AIM OF THE EXERCISE -
Each line of the listing below that includes "Link" must be copied.

'''

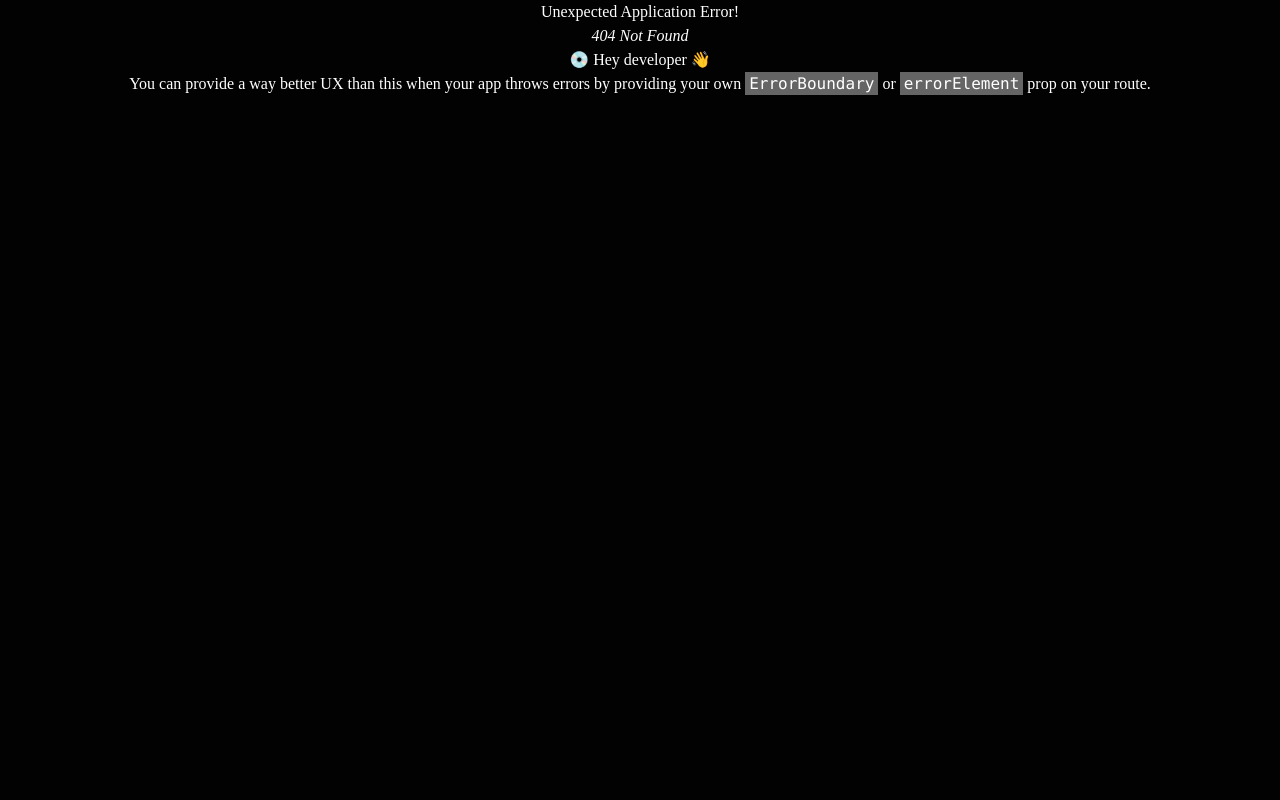
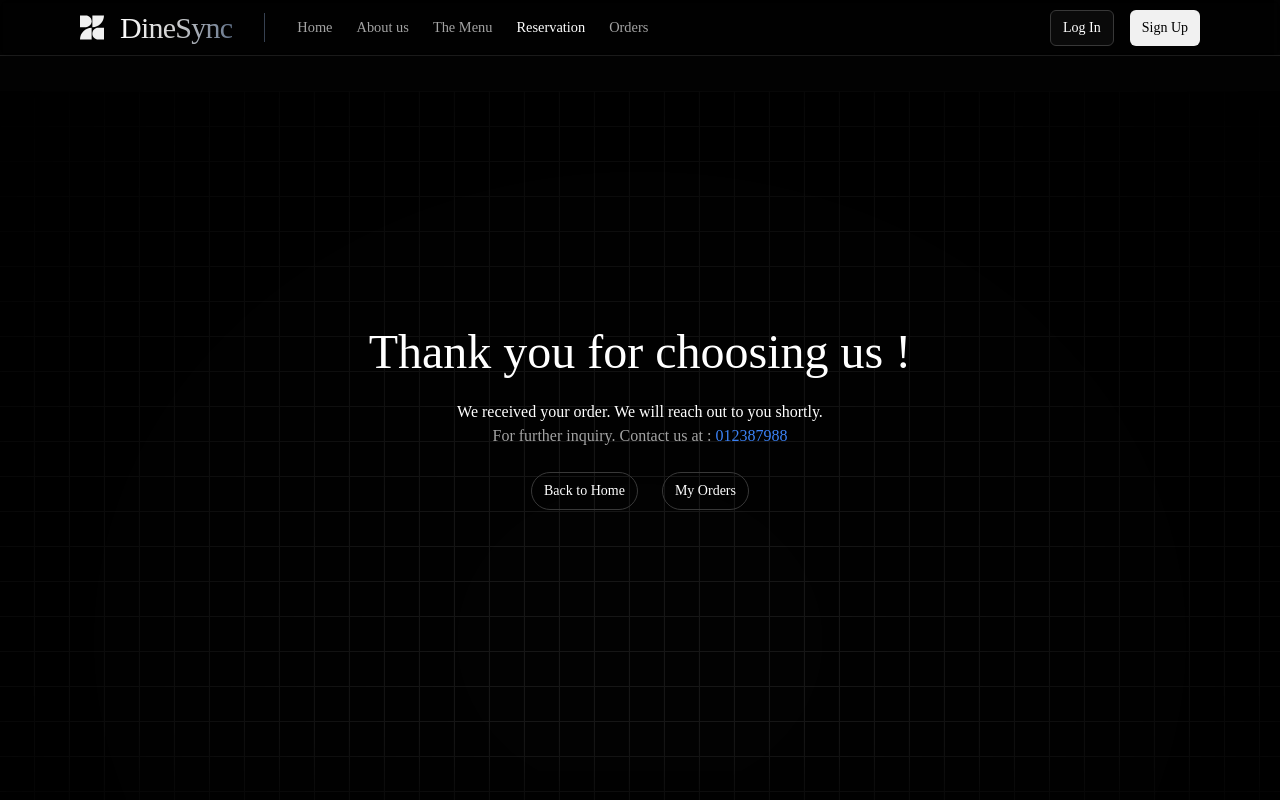
Before and after one commit to jsaugat/The-DINESYNC, a React (Vite) app in the folder client/: page /booking/thanks in a window 1280 px wide. Before the commit this address had no page. Shown: the top 800 px of the page. Built offline with nearby package versions, Linux system fonts and the light colour scheme; a web font is replaced by a local one.

Commit message:
create a thank you page on reservatio submission

```diff
--- /dev/null
+++ b/client/src/Pages/Thanks.jsx
@@ -0,0 +1,24 @@
+import { Container } from "@/master";
+import React from "react";
+import { Link } from "react-router-dom";
+
+export default function Thanks() {
+  return (
+    <Container>
+      <main className="h-[82vh] flex flex-col items-center justify-center">
+        <div className="flex flex-col items-center justify-center">
+          <h1 className="text-5xl my-6">Thank you for choosing us !</h1>
+          <h3 className="">We received your order. We will reach out to you shortly.</h3>
+          <h4 className="text-neutral-400 text-md">
+            For further inquiry. Contact us at :{" "}
+            <span className="text-blue-500">012387988</span>
+          </h4>
+        </div>
+        <div className="my-6 flex gap-6 text-sm">
+          <Link className="rounded-full border border-onyx px-3 py-2">Back to Home</Link>
+          <Link className="rounded-full border border-onyx px-3 py-2">My Orders</Link>
+        </div>
+      </main>
+    </Container>
+  );
+}
--- a/client/src/components/reservation/BookingDetails.jsx
+++ b/client/src/components/reservation/BookingDetails.jsx
@@ -1,5 +1,6 @@
 import React from "react";
 import { useSelector, useDispatch } from "react-redux";
+import { useNavigate } from "react-router-dom";
 import { Input } from "@/shadcn/ui/input";
 import { Label } from "@/shadcn/ui/label";
 import ArrowForwardIcon from "@mui/icons-material/ArrowForward";
@@ -19,6 +20,7 @@ function BookingDetails({ getFormattedDateTime }) {
     table: { number: tableNumber },
   } = useSelector((state) => state.selection);
   const dispatch = useDispatch();
+  const navigate = useNavigate();
 
   // Make a reservation request to the backend api.
   const makeReservationRequest = async () => {
@@ -59,6 +61,7 @@ function BookingDetails({ getFormattedDateTime }) {
           // If reservation is successful, log the response and update page
           const reservationResponse = await response.text();
           console.log("Reserved: " + reservationResponse);
+          navigate('/booking/thanks');
         } else {
           // If reservation fails, handle error appropriately
           console.error("Reservation failed:", response.statusText);
--- a/client/src/components/reservation/BookingForm.jsx
+++ b/client/src/components/reservation/BookingForm.jsx
@@ -19,7 +19,6 @@ function BookingForm({ setSearch }) {
       <DatePicker />
       <TimePicker />
       <PartySizePicker />
-
       {/* <Button
         type="submit"
         onClick={() => setSearch((prev) => !prev)}
--- a/client/src/components/reservation/tablesList/Tables.jsx
+++ b/client/src/components/reservation/tablesList/Tables.jsx
@@ -76,7 +76,7 @@ export default function Tables({ search, getFormattedDateTime }) {
       }
     };
     fetchTableAvailability();
-  }, [selectedDate, selectedTime, getFormattedDateTime, totalTables]);
+  }, [selectedDate, selectedTime, getFormattedDateTime]);
 
   return (
     /**
@@ -134,7 +134,7 @@ export default function Tables({ search, getFormattedDateTime }) {
             <TableCell colSpan={3} className="text-white bg-transparent py-3">
               {totalTables.length ? (
                 tableNumber ? (
-                  <span>Table <span className="text-googleBlue">T-{tableNumber}</span> is currently selected.</span>
+                  <span>Current Selection : Table <span className="text-green-500">T-{tableNumber}</span></span>
                 ) : (
                   <span>Please Select a Table</span>
                 )
--- a/client/src/main.jsx
+++ b/client/src/main.jsx
@@ -6,6 +6,7 @@ import {
   Home,
   About,
   Reservation,
+  Thanks,
   Menu,
   Login,
   Signup,
@@ -30,6 +31,7 @@ const routes = createRoutesFromElements(
     <Route path="about" element={<About />} />
     <Route path="menu" element={<Menu />} />
     <Route path="booking" element={<Reservation />} />
+    <Route path="booking/thanks" element={<Thanks />} />
     <Route path="login" element={<Login />} />
     <Route path="signup" element={<Signup />} />
     {/* Private Route */}
--- a/client/src/master.js
+++ b/client/src/master.js
@@ -10,6 +10,7 @@ import Container from "./components/Container";
 import Home from "./pages/Home";
 import About from "./pages/About";
 import Reservation from "./pages/Reservation";
+import Thanks from "./pages/Thanks";
 import Menu from "./pages/Menu";
 import Login from "./pages/Login.jsx";
 import Signup from "./pages/Signup.jsx";
@@ -32,6 +33,7 @@ export {
   Home,
   About,
   Reservation,
+  Thanks,
   Menu,
   Login,
   Signup,
```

'''

EXERCISE ANSWER -
+import { Link } from "react-router-dom";
+          <Link className="rounded-full border border-onyx px-3 py-2">Back to Home</Link>
+          <Link className="rounded-full border border-onyx px-3 py-2">My Orders</Link>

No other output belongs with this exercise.